By doing this, the court is actually encouraging the person to attend and review the video. The judge can also see it with the defendant, and hold a dialog. The judge becomes the oversight officer for the enforcement officer, as it should be, and the person being charged gets the opportunity to have face time with a real person in authority (since they didn’t have it directly with a police officer at the time). Some convictions will be naturally be overturned, but I am convinced that when people who just show up in court expecting to win worthless challenges see how strong the video evidence is, word will begin to spread that the automation is no longer narrowly focused on the back side of the car–and the enforcement officer issuing the citation had solid, overall evidence for it.

And after the first years, include a hyperlink directly in the citation where the person can go online to view all the video evidence supporting the citation. Then, if they show up in court and still challenge the citation, imposing an additional fine for losing the challenge is easily justified.

This step over time will help repair the damage to public trust that this camera-enforced method is causing.  Imagine, in the scenario with your child, that you left the video for them to watch with a note that said, “Because of what you did here, your punishment is {..fill in the blank..}.  However, I will be at home at 6:00PM.  If you don’t understand or disagree with the punishment, come talk to me.”  The reaction is a very different, because you’ve opened the door to personal contact in case they have something to tell you that changes your interpretation of what you saw.”

#3: Set firm standards for traffic light timing where red light cameras are installed.

This step is an anti-corruption step.  One of the things I observed and had confirmed in occasional discussions with my German friends who drove in Berlin, was the fact that certain lights at busy intersections had a very short duration for the yellow light during rush hour.  Those same traffic lights would have longer duration for the yellow light at non-peak hours.  It was never officially timed, but everyone observed it and knew it.  And those traffic lights had red light cameras installed.

This is a potential exploit of the automated red traffic light enforcement, which is just ugly.  Because of the money these automated enforcement devices can potentially generate, make no mistake that this is a temptation that exists for governmental organizations.  And the public perception of citations being issued unconditionally just to raise revenue is a HUGH contributor to the backlash against the devices.

So as part of the system, make sure the recording displays a time stamp down to 1/100th of  a second.  If the citation is challenged in court, an automatic part of the review is to check the duration of the yellow light against a chart for minimum duration times for the posted speed limit.  If the minimum duration is violated, the citation is automatically dismissed.

In conclusion…

I make these suggestions not only as someone who has had a citation in the past from these devices, but also as a software developer who has always had concerns about proper use of technology–especially in legal contexts.

I also make them from the perspective of a person who lived in West Berlin during the Cold War, and visited East Berlin where secret police and informers in crowds, as well as cameras on roof tops, were everywhere–for the purpose of controlling the masses for state security.  I am now living back in the United States, my home, the land of the free, which claims to do things better than that.

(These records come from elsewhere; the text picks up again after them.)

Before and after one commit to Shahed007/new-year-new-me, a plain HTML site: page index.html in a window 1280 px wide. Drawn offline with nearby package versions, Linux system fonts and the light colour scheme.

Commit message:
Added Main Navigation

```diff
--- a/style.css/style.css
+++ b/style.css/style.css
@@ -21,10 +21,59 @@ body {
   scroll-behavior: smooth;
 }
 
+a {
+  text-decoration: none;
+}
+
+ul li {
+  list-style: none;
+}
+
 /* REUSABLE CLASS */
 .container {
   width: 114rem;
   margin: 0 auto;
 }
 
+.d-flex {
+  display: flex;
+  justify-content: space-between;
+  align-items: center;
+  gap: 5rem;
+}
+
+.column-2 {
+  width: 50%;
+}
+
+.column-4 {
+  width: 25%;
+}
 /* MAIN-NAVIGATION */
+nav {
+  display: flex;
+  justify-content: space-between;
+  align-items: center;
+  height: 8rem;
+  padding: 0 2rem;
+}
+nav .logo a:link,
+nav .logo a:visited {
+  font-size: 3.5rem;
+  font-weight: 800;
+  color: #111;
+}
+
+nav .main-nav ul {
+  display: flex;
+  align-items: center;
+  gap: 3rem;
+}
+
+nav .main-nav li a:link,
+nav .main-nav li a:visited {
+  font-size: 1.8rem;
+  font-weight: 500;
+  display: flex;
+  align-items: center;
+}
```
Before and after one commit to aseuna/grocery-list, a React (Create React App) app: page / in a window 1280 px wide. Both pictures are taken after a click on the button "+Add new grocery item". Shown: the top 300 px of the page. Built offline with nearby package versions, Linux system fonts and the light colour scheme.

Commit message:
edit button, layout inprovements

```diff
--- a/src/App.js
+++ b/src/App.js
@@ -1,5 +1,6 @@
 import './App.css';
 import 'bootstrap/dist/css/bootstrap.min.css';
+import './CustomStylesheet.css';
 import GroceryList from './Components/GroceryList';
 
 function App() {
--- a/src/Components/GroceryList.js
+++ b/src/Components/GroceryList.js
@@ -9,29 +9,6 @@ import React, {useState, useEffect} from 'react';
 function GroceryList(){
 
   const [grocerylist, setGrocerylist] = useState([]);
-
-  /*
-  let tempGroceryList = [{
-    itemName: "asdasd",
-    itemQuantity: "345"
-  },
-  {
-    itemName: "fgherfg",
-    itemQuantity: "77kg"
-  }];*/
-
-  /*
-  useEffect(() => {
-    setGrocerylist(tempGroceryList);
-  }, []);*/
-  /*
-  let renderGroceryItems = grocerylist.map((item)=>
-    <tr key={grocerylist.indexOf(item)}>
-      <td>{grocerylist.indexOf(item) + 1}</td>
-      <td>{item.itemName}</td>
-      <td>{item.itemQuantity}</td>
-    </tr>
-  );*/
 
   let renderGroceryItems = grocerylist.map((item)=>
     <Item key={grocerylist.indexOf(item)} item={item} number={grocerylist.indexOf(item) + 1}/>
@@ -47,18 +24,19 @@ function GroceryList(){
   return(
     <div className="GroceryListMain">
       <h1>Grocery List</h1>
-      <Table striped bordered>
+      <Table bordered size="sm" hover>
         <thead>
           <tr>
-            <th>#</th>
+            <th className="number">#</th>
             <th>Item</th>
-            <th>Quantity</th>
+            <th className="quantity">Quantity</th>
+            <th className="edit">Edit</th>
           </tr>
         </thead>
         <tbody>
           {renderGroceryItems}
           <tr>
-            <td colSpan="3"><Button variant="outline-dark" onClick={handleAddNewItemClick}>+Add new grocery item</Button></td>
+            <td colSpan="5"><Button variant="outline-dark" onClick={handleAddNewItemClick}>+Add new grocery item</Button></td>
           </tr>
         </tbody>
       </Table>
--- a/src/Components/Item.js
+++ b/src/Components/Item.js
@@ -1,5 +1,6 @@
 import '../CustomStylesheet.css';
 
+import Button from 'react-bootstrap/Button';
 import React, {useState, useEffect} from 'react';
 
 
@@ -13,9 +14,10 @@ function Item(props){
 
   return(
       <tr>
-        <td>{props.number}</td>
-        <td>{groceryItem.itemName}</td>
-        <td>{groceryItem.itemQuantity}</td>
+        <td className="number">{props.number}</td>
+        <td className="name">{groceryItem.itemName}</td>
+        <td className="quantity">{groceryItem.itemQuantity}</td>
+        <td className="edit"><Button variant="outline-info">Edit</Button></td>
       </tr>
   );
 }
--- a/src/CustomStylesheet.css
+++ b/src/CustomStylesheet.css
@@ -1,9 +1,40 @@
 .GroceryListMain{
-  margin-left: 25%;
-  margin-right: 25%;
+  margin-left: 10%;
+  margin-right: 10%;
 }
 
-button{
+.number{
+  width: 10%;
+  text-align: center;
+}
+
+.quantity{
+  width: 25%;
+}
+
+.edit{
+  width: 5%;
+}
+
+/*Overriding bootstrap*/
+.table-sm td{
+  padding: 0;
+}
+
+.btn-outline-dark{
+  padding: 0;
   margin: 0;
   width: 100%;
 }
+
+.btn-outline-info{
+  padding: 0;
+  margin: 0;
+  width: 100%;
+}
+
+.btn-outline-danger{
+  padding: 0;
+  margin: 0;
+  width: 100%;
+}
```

So my challenge to the government authorities here is this: if you use technology for enforcement, prove that principle in your enforcement process.

(03/20/2013) A follow up: As of the time of this posting, Los Angeles was weighing the decision to end the contract for its red light cameras. In the summer of 2012, they did not renew the contract for them. Who’s mostly to thank? A set of court judges who refused to enforce the citations. Bravo gentlemen and gentlewomen! We can only hope the rest of the country will follow your lead. Read the article here.